Reported by www.longevinex.com:
For over a decade researchers have debated whether red wine produces health benefits because of its alcohol content, or because of other molecules in red wine. Now researchers at Nanjing Medical University in China report on the use of de-alcoholized red wine and cardiovascular health. Animals were fed alcohol, red wine, de-alcoholized red wine and pure research-grade resveratrol, a molecule found in red wine. Animals were then fed a high cholesterol diet and the human equivalent of 210 milligrams of resveratrol, or 280 millilters of red wine or alcohol-free red wine.
The results of the study are surprising. After 12 weeks the animals actually experienced a rise in circulating levels of total cholesterol, LDL cholesterol, and “good” HDL cholesterol regardless of whether they were fed alcohol, red wine, alcohol-free red wine or resveratrol.
However, while cholesterol plaque formed in the arteries (thoracic aorta) of the cholesterol-fed animals, the size, density, and mean area of atherosclerotic plaques were significantly reduced in rabbits given de-alcoholized red wine, red wine, or resveratrol.
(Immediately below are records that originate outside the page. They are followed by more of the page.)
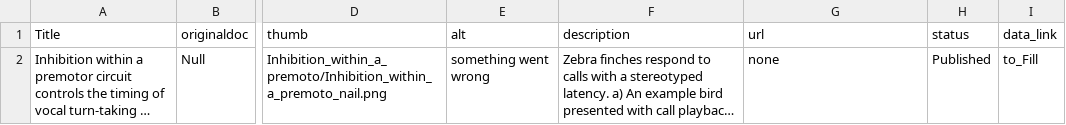
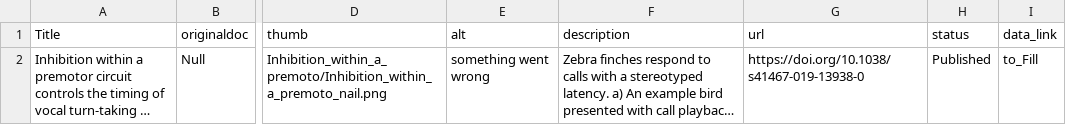
Before and after one commit to memory-consolidation/SFB1315_Public_result_gallery, a TSV file: static/hall-of-results_data/Figures/Inhibition_within_a_premoto/Inhibition_within_a_premoto_meta.tsv, drawn as a sheet; only a part is shown, gaps mark what is left out; long unchanged cells end in …; the diff names each change by its address in the sheet, - before the commit and + after, or states it on an @@ line.

Commit message:
fix links

```diff
--- a/static/hall-of-results_data/Figures/Inhibition_within_a_premoto/Inhibition_within_a_premoto_meta.tsv
+++ b/static/hall-of-results_data/Figures/Inhibition_within_a_premoto/Inhibition_within_a_premoto_meta.tsv
-G2 (url): none
+G2 (url): https://doi.org/10.1038/s41467-019-13938-0
```
Also changed, not shown: static/hall-of-results_data/Figures/Network-Specific_Synchroniz/Network-Specific_Synchroniz_meta.tsv, 2 other files.
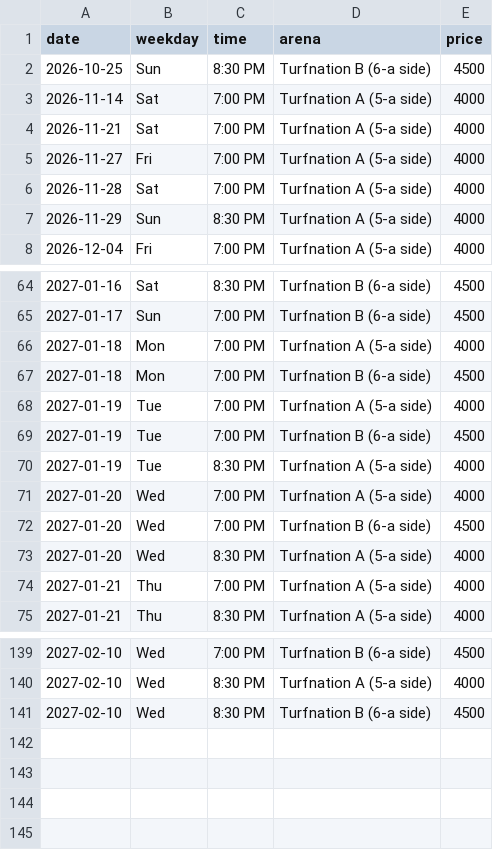
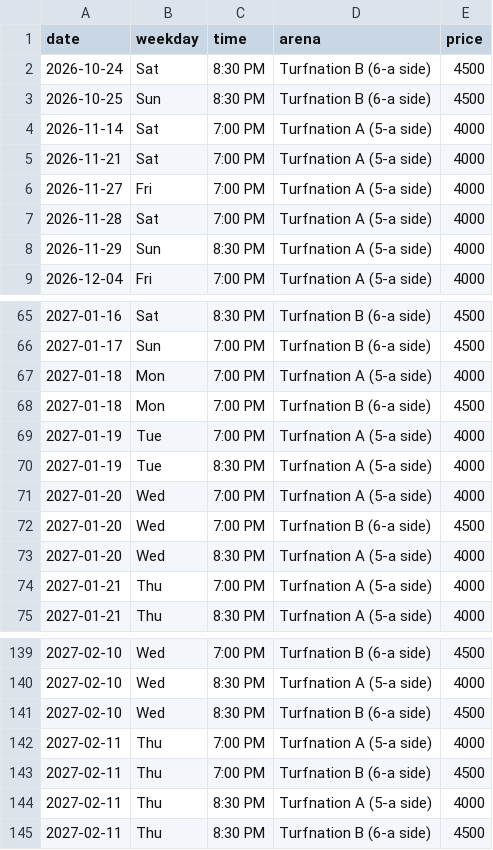
Before and after one commit to wazedrifat/Turnation-Automation, a CSV file: available_slots.csv, drawn as a sheet; only a part is shown, gaps mark what is left out.

```diff
--- a/available_slots.csv
+++ b/available_slots.csv
@@ -1,2 +1,3 @@
 date,weekday,time,arena,price
+2026-10-24,Sat,8:30 PM,Turfnation B (6-a side),4500
 2026-10-25,Sun,8:30 PM,Turfnation B (6-a side),4500
@@ -68,3 +69,2 @@ date,weekday,time,arena,price
 2027-01-19,Tue,7:00 PM,Turfnation A (5-a side),4000
-2027-01-19,Tue,7:00 PM,Turfnation B (6-a side),4500
 2027-01-19,Tue,8:30 PM,Turfnation A (5-a side),4000
@@ -141 +141,5 @@ date,weekday,time,arena,price
 2027-02-10,Wed,8:30 PM,Turfnation B (6-a side),4500
+2027-02-11,Thu,7:00 PM,Turfnation A (5-a side),4000
+2027-02-11,Thu,7:00 PM,Turfnation B (6-a side),4500
+2027-02-11,Thu,8:30 PM,Turfnation A (5-a side),4000
+2027-02-11,Thu,8:30 PM,Turfnation B (6-a side),4500
```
Resveratrol prevents cholesterol plaque from forming within artery wall regardless of whether circulating levels of cholesterol are high or low!
Dealcoholized red wine containing known amounts of resveratrol suppresses atherosclerosis in hypercholesterolemic rabbits without affecting plasma lipid levels.
International Journal Molecular Medicine 16:533-540, 2005
Wang Z, Zou J, Cao K, Hsieh TC, Huang Y, Wu JM.
Department of Cardiology, The First Affiliated Hospital, Nanjing Medical University, Nanjing 210029, P.R. China.
Moderate consumption of red wine is associated with a reduced risk of coronary heart disease (CHD). This phenomenon is based on data from epidemiological observations known as the French paradox, and has been attributed to CHD-protective phytochemicals, e.g. resveratrol in red wine. Since red wine also contains alcohol, it is conceivable that alcohol interacts with resveratrol to elicit the observed cardioprotective effects.
To determine whether resveratrol has alcohol-independent affects, we compared cardioprotective properties of dealcoholized Chinese red wine with alcohol-containing Chinese red wine having comparable amounts of resveratrol, using a hypercholesterolemic rabbit model and resveratrol as a reference. Animals fed a high cholesterol (1.5%) diet were simultaneously given water containing resveratrol (3 mg/kg/day) or red wine (4 ml/kg/day) containing 3.98 mg/l and 3.23 mg/l resveratrol for regular and dealcoholized red wine, respectively, for a 12-week duration. Total, HDL- and LDL-cholesterol and triglyceride levels in the plasma were measured before and after the cholesterol challenge. Atherosclerotic plaques in the thoracic aorta were evaluated using histochemical methods. Vascular and endothelial functions in the femoral artery were also assessed by ultrasonographic image analysis.
High cholesterol-fed animals showed a significant increase in plasma levels of total, HDL- and LDL-cholesterol, but not triglycerides, compared to those fed a regular diet. Dietary cholesterol-elicited lipid changes were similarly observed in animals concurrently fed dealcoholized red wine, red wine or resveratrol. In contrast, whereas atherosclerotic lesions were clearly evident in specimens prepared from the thoracic aorta of high cholesterol-fed animals, the size, density, and mean area of atherosclerotic plaques, and thickness of the intima layer were significantly reduced in rabbits given dealcoholized red wine, red wine, or resveratrol.
These results were in agreement with data obtained by an ultrasound analysis of endothelial function, which showed a 25% reduction in flow-mediated dilation (FMD) in rabbits fed a high cholesterol diet compared to animals on control diet. This decrease was effectively prevented by the simultaneous exposure to dealcoholized red wine, red wine, or resveratrol. Our study shows that animals given dealcoholized red wine exhibited cardio-active effects comparable to those of animals orally administered resveratrol, and suggests that wine polyphenolics, rather than alcohol present in red wine, suffice in exerting cardioprotective properties. The results also provide support for the notion that resveratrol and phytochemicals in red wine can suppress atherosclerosis without affecting plasma lipid levels.